The A[cademy], the Garden, the Lyceum, the Porch, the Tub, are names used for the five chief schools of Greek philosophy, their founders, adherents, & doctrines: the A., Plato, the Platonists & Platonism; the Garden, Epicurus, the Epicureans, & Epicureanism; the Lyceum, Aristotle, the Aristotelians, & Aristotelianism; the Porch, Zeno, the Stoics, & Stoicism; the Tub, Antisthenes, the Cynics, & Cynicism. [Fowler]
Sense broadened 16c. into "any school or training place." Academy awards (1941) so called for their distributor, the Academy of Motion Picture Arts and Sciences.
Acadian Look up Acadian at Dictionary.com
1705, from Acadia, Latinized form of Acadie, French name of Nova Scotia, probably from Archadia, the name given to the region by Verrazano in 1520s, from Greek Arkadia, emblematic in pastoral poetry of a place of rural peace (see Arcadian); the name may have been suggested to Europeans by the native Micmac (Algonquian) word akadie "fertile land." The Acadians, expelled by the English in 1755, settled in large numbers in Louisiana (see Cajun, which is a corruption of Acadian).
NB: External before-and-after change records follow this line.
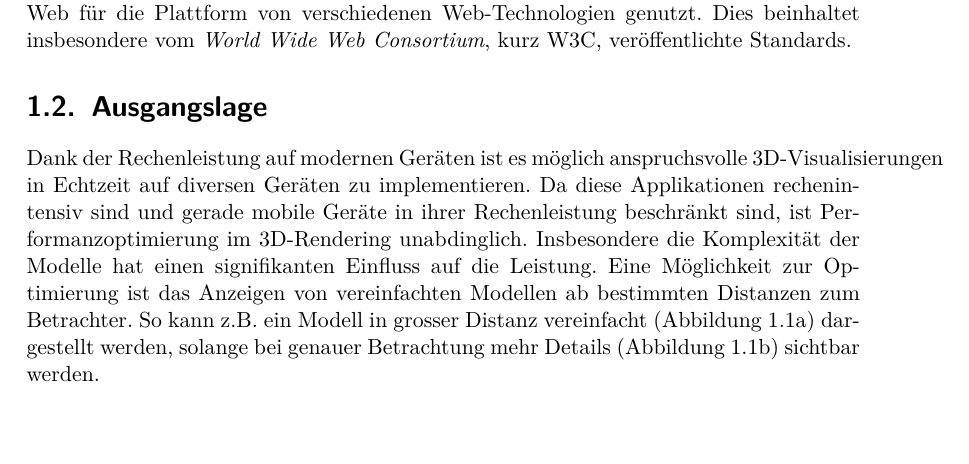
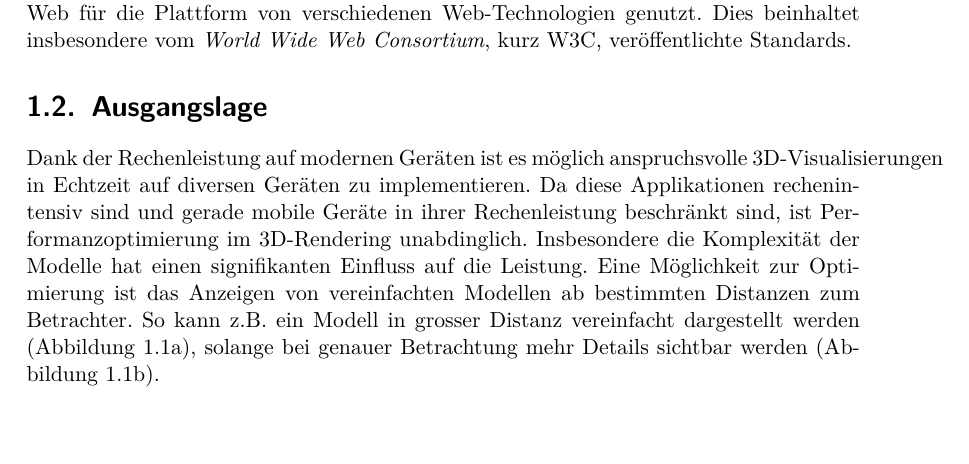
Before and after one commit to kreativwebdesign/lode, a LaTeX document (documentation/report/doc.tex, which reads documentation/report/parts/einleitung.tex): part of page 8 of 74, cut so that both start at the same text. Compiled offline with pdfLaTeX; a missing bibliography style is replaced by a similar one.

Commit message:
Restructure brackets

```diff
--- a/documentation/report/parts/einleitung.tex
+++ b/documentation/report/parts/einleitung.tex
@@ -22,7 +22,7 @@ Für die Vereinfachung wird im Folgenden der Begriff Web für die Plattform von
 
 \section{Ausgangslage}
 Dank der Rechenleistung auf modernen Geräten ist es möglich anspruchsvolle 3D-Visualisierungen in Echtzeit auf diversen Geräten zu implementieren. Da diese Applikationen rechenintensiv sind und gerade mobile Geräte in ihrer Rechenleistung beschränkt sind, ist Performanzoptimierung im 3D-Rendering unabdinglich. Insbesondere die Komplexität der Modelle hat einen signifikanten Einfluss auf die Leistung.
-Eine Möglichkeit zur Optimierung ist das Anzeigen von vereinfachten Modellen ab bestimmten Distanzen zum Betrachter. So kann z.B. ein Modell in grosser Distanz vereinfacht (Abbildung \ref{fig:lodComparisonSimplified}) dargestellt werden, solange bei genauer Betrachtung mehr Details (Abbildung \ref{fig:lodComparisonOriginal}) sichtbar werden.
+Eine Möglichkeit zur Optimierung ist das Anzeigen von vereinfachten Modellen ab bestimmten Distanzen zum Betrachter. So kann z.B. ein Modell in grosser Distanz vereinfacht dargestellt werden (Abbildung \ref{fig:lodComparisonSimplified}), solange bei genauer Betrachtung mehr Details sichtbar werden (Abbildung \ref{fig:lodComparisonOriginal}).
 
 \begin{figure}[H]
   \centering
```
acanthus (n.) Look up acanthus at Dictionary.com
1660s, from Latin acanthus, from Greek akanthos, from ake "point, thorn" (see acrid) + anthos "flower" (see anther). So called for its large spiny leaves. A conventionalized form of the leaf is used in Corinthian capitals.
Acapulco Look up Acapulco at Dictionary.com
in full, Acapulco de Juarez, resort town in western Mexico, from Nahuatl (Aztecan) acapulco "place of the large canes," from aca(tl) "cane (plant)" + -pul "large" + -co "place." Acapulco gold as the name of a local grade of potent marijuana is attested from 1965.
accede (v.) Look up accede at Dictionary.com
early 15c., from Latin accedere "approach, enter upon," from ad- "to" (see ad-) + cedere "go, move" (see cede). Latin ad- usually became ac- before "k" sounds. Related: Acceded; acceding.
accelerant (n.) Look up accelerant at Dictionary.com
1854, from Latin accelerantem (nominative accelerans), present participle of accelerare (see accelerate). As an adjective from 1890.
accelerate (v.) Look up accelerate at Dictionary.com
1520s, from Latin acceleratus, past participle of accelerare "to hasten, to quicken," from ad- "to" (see ad-) + celerare "hasten," from celer "swift" (see celerity). Related: Accelerated; accelerating.